I whipped my "chemo-cap" (seen above) off my head and said, "I would like you to shave my head."
The lady stared at my head rather askance. I'm sure I'm the first foreign woman she's ever had to make that request! "I can see your hair looks bad, but why do you want me to shave your head?"
"See this?" I reached up and pulled out a hunk of my hair . . . it didn't hurt to do so. "I have breast cancer and I'm receiving chemotherapy. The drugs are making my hair fall out and it's really a lot of trouble right now."
There were several other people in the shop, one of whom I knew by acquaintance. I smiled at her and chatted a minute with her. There was a bevy of activity and everyone left among cheery goodbyes.
I sat down in the chair and the lady placed a cape around my shoulders. "So, your hair is falling out. Why is that?"
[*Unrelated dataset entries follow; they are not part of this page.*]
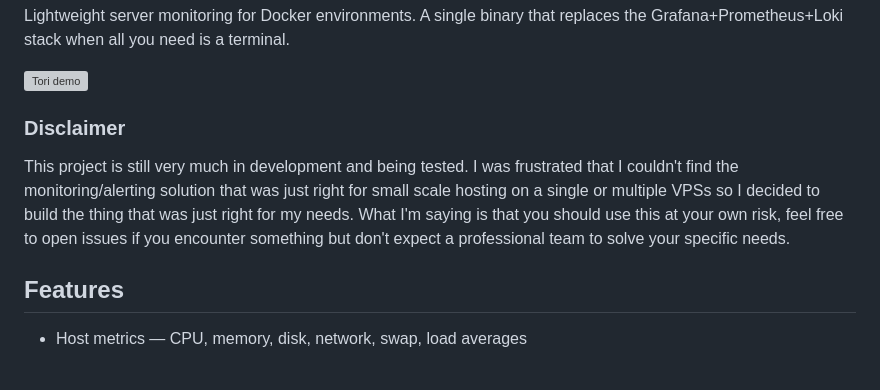
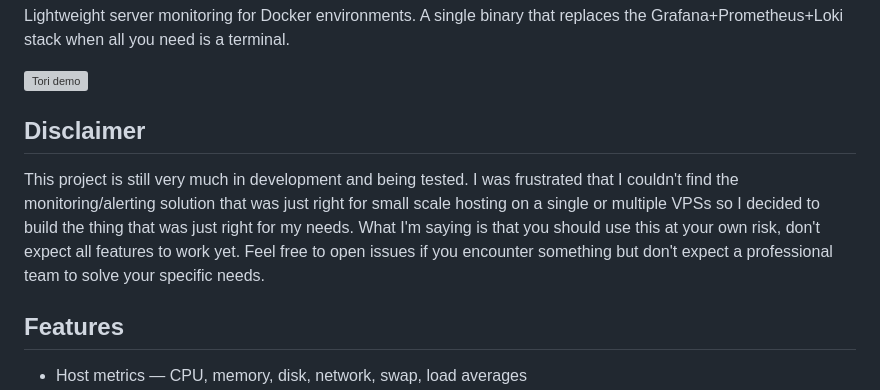
Before and after one commit to thobiasn/tori-cli, a Markdown page: README.md, the part around the change. GitHub-like rendering; blank space fills up the shorter version; grey boxes are pictures that could not be loaded.

Commit message:
bigger header

```diff
--- a/README.md
+++ b/README.md
@@ -4,9 +4,9 @@ Lightweight server monitoring for Docker environments. A single binary that repl
 
 ![Tori demo](https://github.com/user-attachments/assets/35df5fe1-e61a-4ccc-be34-a31c7a0ea6aa)
 
-### Disclaimer
+## Disclaimer
 
-This project is still very much in development and being tested. I was frustrated that I couldn't find the monitoring/alerting solution that was just right for small scale hosting on a single or multiple VPSs so I decided to build the thing that was just right for my needs. What I'm saying is that you should use this at your own risk, feel free to open issues if you encounter something but don't expect a professional team to solve your specific needs.
+This project is still very much in development and being tested. I was frustrated that I couldn't find the monitoring/alerting solution that was just right for small scale hosting on a single or multiple VPSs so I decided to build the thing that was just right for my needs. What I'm saying is that you should use this at your own risk, don't expect all features to work yet. Feel free to open issues if you encounter something but don't expect a professional team to solve your specific needs.
 
 ## Features
 
```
I repeated what I said about chemotherapy and this time, in the absence of other people, she understood what I was saying. She wished me well in my treatments and proceeded to shave my head. She was quick and had a light touch. It took her about five minutes or so and I happily paid her the eight yuan . . . about $1.25 US.
I went home and took a shower to get rid of all the loose hairs. Rachel wanted to touch my head to see how it felt (like sandpaper), but Michael kept his distance from it. It's going to take a bit of time for them to get used to it. Believe it or not, I'll need to "de-fuzz" my head with duct tape in order to get rid of the stubble over the next week or so. The next photo should see me with an absolute "Kojak" look!
In the meantime? People say I look more Chinese than ever! On top of that, I got a decent night's sleep since there were no more hairs to irritate my follicles. No more headache!